Paratroopers have looked back to their proud history as they prepare for the challenges of future operations.
This weekend, C (Bruneval) Company, 2nd Battalion The Parachute Regiment is marking the 75th anniversary of Operation BITING. The Second World War raid on northern France was the first successful British airborne mission.
The February 1942 operation saw C Company 2nd Parachute Battalion parachute in to assault a German radar station at Bruneval, near Le Havre. The paratroopers captured radar equipment and technicians, before being picked up by the Royal Navy. The raid enabled radar countermeasures to be developed and was a massive morale boost, showing that Britain could strike back at Nazi-occupied Europe.
Bruneval was the first battle honour awarded to The Parachute Regiment and the name is carried by C (Brun) Coy 2 PARA in tribute to the men who carried out the raid and helped set the standards that paratroopers are expected to meet.
Four of the paratroopers who took part in the Bruneval raid in 1942. Image from The Museum of the Parachute Regiment and Airborne Forces.
The in-depth study of Operation BITING has relevance to the modern role of 2 PARA, with a company raid on a key strategic target, an operation that the unit could be tasked with.
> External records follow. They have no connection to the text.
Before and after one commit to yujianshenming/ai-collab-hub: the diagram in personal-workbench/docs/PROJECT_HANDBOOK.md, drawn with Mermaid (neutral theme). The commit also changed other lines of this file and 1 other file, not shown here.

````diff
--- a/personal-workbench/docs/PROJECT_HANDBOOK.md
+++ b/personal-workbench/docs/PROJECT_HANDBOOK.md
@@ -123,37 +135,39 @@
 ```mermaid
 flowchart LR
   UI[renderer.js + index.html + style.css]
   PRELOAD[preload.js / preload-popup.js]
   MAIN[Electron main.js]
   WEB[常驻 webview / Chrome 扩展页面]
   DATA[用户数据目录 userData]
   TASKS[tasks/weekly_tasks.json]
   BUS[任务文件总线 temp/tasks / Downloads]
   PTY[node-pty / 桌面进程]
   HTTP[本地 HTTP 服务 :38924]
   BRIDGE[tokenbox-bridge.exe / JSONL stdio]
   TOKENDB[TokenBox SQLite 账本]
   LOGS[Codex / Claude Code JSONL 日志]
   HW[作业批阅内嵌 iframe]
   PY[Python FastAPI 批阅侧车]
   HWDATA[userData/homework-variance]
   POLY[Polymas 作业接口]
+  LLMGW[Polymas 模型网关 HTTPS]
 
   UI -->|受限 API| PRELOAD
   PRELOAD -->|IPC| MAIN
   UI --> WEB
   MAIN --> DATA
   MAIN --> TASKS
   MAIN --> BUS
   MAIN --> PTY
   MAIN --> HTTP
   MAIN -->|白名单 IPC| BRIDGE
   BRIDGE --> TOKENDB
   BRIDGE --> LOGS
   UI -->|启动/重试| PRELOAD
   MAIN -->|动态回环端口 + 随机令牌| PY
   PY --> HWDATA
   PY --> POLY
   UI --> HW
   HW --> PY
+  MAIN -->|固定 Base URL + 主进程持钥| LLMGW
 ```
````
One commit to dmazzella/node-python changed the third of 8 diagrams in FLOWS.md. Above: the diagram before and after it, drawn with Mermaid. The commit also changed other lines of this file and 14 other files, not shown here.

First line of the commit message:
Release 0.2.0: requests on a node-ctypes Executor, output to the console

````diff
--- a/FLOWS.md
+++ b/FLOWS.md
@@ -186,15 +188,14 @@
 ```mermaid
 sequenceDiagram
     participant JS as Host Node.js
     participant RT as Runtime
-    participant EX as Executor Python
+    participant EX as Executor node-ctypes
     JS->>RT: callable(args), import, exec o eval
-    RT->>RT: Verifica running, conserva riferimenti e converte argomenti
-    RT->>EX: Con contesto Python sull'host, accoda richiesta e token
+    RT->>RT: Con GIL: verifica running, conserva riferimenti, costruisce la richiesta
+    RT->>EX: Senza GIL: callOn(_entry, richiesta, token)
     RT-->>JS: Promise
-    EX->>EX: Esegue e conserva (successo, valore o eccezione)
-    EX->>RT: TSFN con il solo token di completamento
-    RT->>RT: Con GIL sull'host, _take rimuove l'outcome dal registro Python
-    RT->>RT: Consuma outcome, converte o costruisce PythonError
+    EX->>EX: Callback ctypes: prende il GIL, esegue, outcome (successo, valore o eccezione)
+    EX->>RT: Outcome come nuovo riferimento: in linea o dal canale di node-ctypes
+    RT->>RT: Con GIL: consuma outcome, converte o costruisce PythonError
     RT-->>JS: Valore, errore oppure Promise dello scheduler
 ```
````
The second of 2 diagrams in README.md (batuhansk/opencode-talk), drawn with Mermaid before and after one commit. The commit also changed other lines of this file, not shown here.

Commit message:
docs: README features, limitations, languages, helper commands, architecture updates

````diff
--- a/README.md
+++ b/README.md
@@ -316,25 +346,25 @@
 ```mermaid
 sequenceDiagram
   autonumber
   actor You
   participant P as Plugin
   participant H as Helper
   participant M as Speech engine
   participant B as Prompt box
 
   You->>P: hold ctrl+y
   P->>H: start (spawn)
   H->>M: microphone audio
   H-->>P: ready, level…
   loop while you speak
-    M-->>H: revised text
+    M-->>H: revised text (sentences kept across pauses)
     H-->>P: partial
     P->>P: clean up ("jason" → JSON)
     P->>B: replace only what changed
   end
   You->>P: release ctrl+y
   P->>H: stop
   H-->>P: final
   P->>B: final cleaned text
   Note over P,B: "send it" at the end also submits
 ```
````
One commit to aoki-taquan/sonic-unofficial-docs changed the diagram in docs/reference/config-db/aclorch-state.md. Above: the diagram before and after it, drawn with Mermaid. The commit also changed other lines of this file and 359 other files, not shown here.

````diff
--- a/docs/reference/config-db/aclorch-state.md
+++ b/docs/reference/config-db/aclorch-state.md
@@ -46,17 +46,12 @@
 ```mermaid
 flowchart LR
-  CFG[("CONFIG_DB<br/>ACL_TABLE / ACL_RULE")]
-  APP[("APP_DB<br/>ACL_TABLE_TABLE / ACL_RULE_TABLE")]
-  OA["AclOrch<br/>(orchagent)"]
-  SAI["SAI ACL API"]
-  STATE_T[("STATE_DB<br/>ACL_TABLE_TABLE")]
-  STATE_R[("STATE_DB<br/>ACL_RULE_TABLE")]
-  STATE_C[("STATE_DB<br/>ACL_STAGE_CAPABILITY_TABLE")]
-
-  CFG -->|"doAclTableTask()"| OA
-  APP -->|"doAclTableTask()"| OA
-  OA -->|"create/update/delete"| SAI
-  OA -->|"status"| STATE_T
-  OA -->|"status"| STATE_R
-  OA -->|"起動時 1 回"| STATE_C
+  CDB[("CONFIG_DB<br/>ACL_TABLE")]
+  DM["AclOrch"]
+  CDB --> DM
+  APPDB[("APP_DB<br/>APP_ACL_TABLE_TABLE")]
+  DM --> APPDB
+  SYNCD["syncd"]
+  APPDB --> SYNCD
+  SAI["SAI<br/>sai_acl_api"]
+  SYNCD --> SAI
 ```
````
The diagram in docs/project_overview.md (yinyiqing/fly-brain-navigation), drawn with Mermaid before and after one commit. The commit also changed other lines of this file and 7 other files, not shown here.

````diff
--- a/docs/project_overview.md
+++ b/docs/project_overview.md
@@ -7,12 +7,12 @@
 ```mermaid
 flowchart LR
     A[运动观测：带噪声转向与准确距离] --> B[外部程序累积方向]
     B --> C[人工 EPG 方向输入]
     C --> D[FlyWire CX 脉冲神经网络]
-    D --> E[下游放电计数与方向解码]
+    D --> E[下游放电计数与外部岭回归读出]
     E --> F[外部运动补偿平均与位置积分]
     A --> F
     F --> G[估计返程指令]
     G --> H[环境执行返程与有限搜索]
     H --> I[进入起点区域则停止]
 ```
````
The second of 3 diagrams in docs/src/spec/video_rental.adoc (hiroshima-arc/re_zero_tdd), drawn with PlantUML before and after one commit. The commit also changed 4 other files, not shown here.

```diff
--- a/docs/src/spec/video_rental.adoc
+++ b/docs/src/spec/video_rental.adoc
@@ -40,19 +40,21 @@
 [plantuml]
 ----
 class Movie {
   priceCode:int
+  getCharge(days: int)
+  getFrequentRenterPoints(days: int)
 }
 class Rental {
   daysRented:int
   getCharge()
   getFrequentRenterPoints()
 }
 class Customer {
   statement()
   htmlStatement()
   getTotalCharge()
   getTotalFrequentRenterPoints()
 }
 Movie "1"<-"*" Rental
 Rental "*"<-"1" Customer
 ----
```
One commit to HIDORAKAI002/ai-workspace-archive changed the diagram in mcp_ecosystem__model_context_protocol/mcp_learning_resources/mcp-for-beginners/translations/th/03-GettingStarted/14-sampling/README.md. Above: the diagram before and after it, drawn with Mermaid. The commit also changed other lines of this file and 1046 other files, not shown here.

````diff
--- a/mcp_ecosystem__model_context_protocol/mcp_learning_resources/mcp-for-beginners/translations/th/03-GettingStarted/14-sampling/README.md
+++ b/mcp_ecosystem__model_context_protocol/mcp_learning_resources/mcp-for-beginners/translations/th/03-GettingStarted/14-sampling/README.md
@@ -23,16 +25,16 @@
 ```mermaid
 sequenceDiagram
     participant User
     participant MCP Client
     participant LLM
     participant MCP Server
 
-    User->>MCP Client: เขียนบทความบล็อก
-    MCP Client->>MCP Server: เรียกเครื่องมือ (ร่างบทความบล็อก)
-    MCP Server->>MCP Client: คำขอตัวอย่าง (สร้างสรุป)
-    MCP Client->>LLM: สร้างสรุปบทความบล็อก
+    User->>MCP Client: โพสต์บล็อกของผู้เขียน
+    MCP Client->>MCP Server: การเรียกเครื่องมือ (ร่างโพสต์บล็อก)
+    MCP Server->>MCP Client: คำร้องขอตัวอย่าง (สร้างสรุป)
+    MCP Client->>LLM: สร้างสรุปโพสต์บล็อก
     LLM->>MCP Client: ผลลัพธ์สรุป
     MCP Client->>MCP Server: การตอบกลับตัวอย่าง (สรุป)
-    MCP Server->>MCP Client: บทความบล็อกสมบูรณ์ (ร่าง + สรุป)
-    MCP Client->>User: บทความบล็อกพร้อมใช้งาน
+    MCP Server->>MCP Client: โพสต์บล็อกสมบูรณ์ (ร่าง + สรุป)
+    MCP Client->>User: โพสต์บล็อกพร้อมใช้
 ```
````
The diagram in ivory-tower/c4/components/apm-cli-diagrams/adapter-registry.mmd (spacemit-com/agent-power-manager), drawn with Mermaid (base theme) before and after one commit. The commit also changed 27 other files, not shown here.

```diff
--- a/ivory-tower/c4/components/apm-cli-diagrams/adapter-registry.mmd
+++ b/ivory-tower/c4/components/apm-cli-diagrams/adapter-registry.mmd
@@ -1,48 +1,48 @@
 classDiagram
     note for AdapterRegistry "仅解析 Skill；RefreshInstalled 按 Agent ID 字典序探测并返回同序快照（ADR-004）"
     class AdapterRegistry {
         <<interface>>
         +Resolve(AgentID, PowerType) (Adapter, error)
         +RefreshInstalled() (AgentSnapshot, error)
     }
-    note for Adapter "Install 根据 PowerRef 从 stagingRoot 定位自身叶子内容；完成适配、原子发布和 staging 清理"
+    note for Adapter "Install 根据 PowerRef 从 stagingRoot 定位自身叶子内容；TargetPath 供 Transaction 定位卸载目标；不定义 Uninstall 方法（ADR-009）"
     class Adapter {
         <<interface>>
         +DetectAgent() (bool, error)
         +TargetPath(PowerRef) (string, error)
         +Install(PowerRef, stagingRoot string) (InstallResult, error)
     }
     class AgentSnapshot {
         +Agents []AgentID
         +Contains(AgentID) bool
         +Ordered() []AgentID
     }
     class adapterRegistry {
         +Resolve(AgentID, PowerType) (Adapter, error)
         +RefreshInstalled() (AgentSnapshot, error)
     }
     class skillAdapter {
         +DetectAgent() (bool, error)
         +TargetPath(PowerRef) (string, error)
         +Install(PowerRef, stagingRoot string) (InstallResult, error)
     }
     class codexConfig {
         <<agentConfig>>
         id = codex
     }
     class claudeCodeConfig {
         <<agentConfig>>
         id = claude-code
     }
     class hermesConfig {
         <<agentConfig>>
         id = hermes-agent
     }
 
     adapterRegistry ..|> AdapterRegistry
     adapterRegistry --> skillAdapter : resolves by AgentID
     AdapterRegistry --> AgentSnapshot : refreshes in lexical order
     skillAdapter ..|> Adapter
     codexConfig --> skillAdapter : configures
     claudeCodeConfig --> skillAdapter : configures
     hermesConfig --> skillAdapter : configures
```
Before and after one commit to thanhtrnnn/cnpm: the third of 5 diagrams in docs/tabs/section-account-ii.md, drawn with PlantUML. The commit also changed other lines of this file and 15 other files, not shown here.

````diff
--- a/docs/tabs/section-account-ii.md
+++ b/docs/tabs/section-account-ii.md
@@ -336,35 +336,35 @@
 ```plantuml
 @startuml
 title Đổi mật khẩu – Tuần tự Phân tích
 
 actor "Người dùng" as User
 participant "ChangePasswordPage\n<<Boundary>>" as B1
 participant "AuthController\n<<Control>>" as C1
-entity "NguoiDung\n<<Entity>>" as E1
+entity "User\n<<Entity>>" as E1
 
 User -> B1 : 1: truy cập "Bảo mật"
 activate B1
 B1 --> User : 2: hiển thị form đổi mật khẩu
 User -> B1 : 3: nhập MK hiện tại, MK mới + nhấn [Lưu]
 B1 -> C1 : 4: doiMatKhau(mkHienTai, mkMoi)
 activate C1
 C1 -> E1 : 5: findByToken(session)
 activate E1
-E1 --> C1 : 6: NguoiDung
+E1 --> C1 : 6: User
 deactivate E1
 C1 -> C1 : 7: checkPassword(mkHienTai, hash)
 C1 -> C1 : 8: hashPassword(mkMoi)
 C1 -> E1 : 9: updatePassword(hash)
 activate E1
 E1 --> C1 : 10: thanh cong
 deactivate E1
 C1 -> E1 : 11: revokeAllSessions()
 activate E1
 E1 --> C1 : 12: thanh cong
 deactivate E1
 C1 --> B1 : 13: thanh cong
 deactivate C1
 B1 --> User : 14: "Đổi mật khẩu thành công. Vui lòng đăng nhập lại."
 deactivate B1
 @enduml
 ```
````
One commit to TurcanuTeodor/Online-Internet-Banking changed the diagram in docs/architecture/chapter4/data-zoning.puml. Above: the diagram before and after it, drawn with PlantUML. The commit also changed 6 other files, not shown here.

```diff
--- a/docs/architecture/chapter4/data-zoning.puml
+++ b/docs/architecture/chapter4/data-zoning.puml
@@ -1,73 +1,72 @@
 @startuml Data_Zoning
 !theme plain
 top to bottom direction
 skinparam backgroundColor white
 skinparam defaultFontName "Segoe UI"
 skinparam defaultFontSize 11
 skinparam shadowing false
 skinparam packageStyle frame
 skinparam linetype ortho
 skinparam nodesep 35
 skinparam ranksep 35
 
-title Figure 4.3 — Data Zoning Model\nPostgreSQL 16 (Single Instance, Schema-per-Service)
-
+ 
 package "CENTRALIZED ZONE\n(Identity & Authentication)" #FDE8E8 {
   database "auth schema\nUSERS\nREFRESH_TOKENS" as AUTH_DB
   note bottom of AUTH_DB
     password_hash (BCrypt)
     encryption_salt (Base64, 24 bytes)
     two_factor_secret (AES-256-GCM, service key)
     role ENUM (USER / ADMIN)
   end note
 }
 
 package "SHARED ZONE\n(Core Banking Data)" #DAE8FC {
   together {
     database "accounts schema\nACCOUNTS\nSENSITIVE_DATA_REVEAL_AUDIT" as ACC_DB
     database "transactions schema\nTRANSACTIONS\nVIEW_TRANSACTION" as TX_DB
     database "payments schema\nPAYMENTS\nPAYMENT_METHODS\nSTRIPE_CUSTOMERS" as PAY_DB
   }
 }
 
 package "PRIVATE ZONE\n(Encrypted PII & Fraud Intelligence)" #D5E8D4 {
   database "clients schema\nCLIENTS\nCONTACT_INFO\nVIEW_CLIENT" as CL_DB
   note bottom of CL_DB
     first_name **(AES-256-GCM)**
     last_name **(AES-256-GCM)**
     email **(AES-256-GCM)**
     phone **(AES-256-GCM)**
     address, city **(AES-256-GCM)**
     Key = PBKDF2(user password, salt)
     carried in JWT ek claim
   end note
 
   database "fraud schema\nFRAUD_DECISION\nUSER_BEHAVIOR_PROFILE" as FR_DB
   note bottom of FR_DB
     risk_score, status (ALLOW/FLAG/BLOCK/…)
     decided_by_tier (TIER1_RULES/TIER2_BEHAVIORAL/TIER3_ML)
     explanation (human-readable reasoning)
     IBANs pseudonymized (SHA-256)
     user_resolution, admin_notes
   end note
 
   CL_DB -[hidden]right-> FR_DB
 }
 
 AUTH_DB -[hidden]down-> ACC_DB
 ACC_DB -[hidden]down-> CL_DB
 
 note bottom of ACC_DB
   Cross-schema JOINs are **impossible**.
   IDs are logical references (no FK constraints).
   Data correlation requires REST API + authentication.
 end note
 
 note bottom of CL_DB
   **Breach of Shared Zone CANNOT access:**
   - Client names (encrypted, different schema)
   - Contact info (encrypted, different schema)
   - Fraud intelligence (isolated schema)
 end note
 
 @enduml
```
Learning what went into the preparation and execution of the successful Bruneval raid will give paratroopers an insight into how they might conduct a similar mission.
2 PARA’s core role is to alternate with 3rd Battalion The Parachute Regiment as the lead unit in the Air Assault Task Force, which is ready to deploy anywhere in the world to conduct the full range of military operations. 2 PARA is training to take on the AATF role in spring 2017, with the unit’s airborne infantry bolstered by artillery, engineers, signallers, medics and logisticians from 16 Air Assault Brigade.